Labour to block TTIP NHS sell-off as leader Miliband plummets in polls
Labour’s backing of the legislation comes as Ed Miliband faces increased pressure over a record low personal rating in the polls.
The anti-privatization bill would exclude the National Health Service (NHS) from TTIP, a bilateral EU-US trade deal that has garnered criticism from trade unions, academics and campaigners in Britain and other EU states.
Critics caution TTIP could lead to the permanent privatization of NHS services by prioritizing profit-seeking firms over domestic lawmakers.
Once finalized, UK union Unite warns the deal would allow US corporations, or any firm affiliated with American investors, to sue the British government if it ever embarked on an effort to place privatized health services back under public ownership.
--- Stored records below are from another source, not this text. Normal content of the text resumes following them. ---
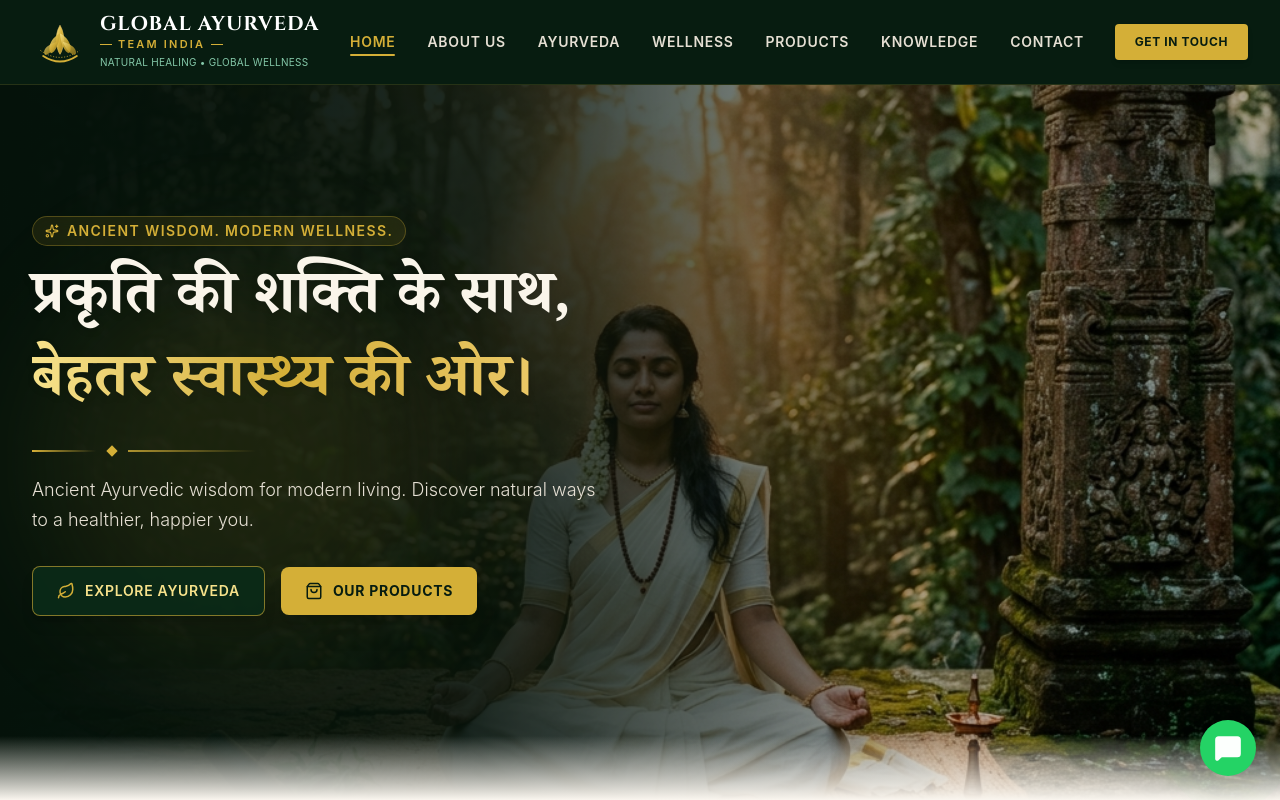
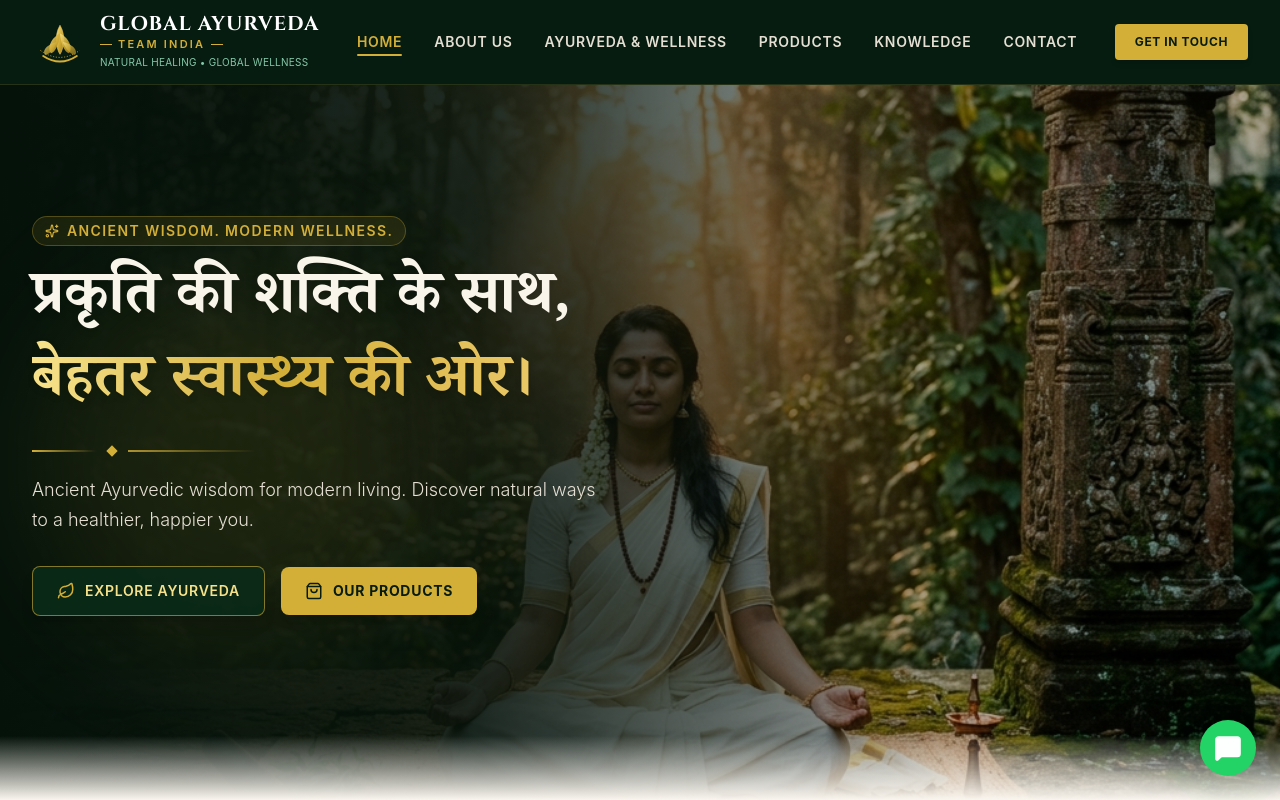
Before and after one commit to adityarajsinghsisodiya000/global-ayurveda, a React (Vite) app: page / in a window 1280 px wide. Shown: the top 800 px of the page. Built offline with nearby package versions, Linux system fonts and the light colour scheme.

Commit message:
fix: Merge AYURVEDA and WELLNESS nav items to same section

```diff
--- a/src/components/Navbar.jsx
+++ b/src/components/Navbar.jsx
@@ -9,8 +9,7 @@ export default function Navbar({ activeSection, setActiveSection, contact: _cont
   const navItems = [
     { name: 'HOME', id: 'home' },
     { name: 'ABOUT US', id: 'about' },
-    { name: 'AYURVEDA', id: 'ayurveda' },
-    { name: 'WELLNESS', id: 'wellness' },
+    { name: 'AYURVEDA & WELLNESS', id: 'ayurveda' },
     { name: 'PRODUCTS', id: 'products' },
     { name: 'KNOWLEDGE', id: 'knowledge' },
     { name: 'CONTACT', id: 'contact' },
```
Also changed, not shown: 1 other file (tests, documents, lock files or other folders).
Such legal proceedings would be conducted in a secret court setting, the union says.
Labour has intensified its anti-privatization stance on the NHS in the wake of rising concern over Miliband’s dwindling popularity. A recent YouGov survey indicated the Labour chief's support ratings have plunged beneath those of Liberal Democrat Leader Nick Clegg.
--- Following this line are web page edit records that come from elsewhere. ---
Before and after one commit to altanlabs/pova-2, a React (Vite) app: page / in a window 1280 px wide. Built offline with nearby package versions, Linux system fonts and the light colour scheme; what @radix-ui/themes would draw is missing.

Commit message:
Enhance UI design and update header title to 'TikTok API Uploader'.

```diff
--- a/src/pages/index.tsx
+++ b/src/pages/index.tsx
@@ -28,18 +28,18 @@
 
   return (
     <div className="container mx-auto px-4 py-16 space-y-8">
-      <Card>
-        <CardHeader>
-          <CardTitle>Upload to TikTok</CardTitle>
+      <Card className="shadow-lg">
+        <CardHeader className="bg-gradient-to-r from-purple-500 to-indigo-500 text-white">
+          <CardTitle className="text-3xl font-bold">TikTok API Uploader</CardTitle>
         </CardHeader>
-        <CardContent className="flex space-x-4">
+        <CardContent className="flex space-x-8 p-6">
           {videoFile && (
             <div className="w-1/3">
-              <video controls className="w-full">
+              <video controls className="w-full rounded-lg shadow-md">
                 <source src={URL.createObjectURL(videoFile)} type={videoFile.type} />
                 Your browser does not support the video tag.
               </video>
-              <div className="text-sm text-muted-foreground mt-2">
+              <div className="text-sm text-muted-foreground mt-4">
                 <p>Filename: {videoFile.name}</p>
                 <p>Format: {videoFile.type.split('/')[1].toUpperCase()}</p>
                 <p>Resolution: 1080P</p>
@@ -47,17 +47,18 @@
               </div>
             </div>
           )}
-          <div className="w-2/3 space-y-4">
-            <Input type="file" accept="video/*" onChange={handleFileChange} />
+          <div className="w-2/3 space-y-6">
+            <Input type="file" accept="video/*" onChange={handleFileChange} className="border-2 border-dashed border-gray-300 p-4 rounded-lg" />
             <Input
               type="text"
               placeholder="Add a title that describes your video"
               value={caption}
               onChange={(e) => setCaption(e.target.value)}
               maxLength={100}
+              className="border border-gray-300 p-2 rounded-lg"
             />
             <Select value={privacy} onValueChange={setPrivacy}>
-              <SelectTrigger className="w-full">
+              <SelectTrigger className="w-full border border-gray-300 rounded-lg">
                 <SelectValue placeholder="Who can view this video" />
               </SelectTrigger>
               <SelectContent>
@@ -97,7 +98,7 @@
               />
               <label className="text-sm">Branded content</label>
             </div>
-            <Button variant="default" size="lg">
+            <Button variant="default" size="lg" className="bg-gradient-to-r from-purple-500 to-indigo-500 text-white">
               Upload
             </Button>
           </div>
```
Current polls reveal the health service is a top concern for voters, many of whom associate Labour with its protection. As the countdown to the 2015 general election begins, the NHS is predicted to feature heavily in the party's campaign strategy.
Shadow Health Secretary Andy Burnham is expected to announce a vote on Labour MP Clive Efford’s anti-privatization bill on November 21. The bill will be heavily endorsed by Miliband and other senior party figures.
Burnham officially backed Efford'sproposed legislation during a visit to Rochester on Monday, where he spoke in support of Labour’s by-election candidateNaushabah Khan.
Addressing Labour supporters gathered in Rochester on Monday, Khan publicly pledged to“vote for Clive Efford's bill to stop the privatization of our NHS.”
— Labour South East (@SELabour) November 3, 2014
The anti-privitization bill is devised to remove the health service from the TTIP agenda, and repeal a number of coalition NHS reforms. In particular, it will repeal ‘section 75’ rules that force the compulsory tendering of NHS contracts, terminate the freedom that permits NHS hospitals to generate substantial earnings from treating private patients, and place the responsibility for the NHS back in the hands of the secretary of state.
The British government backs TTIP, claiming it could add billions to the economy by reducing regulations and other barriers to trade. It denies allegations the deal could result in the permanent privatization of the NHS, and rejects the argument it is driven by the agenda of multinational firms bent on increased market deregulation.
But as EU-US negotiations continue, a cross-border EU campaign against TTIP is gathering momentum. Environmentalists, trade unions, and left-wing political parties in Britain and beyond continue to collectively voice their opposition to the deal.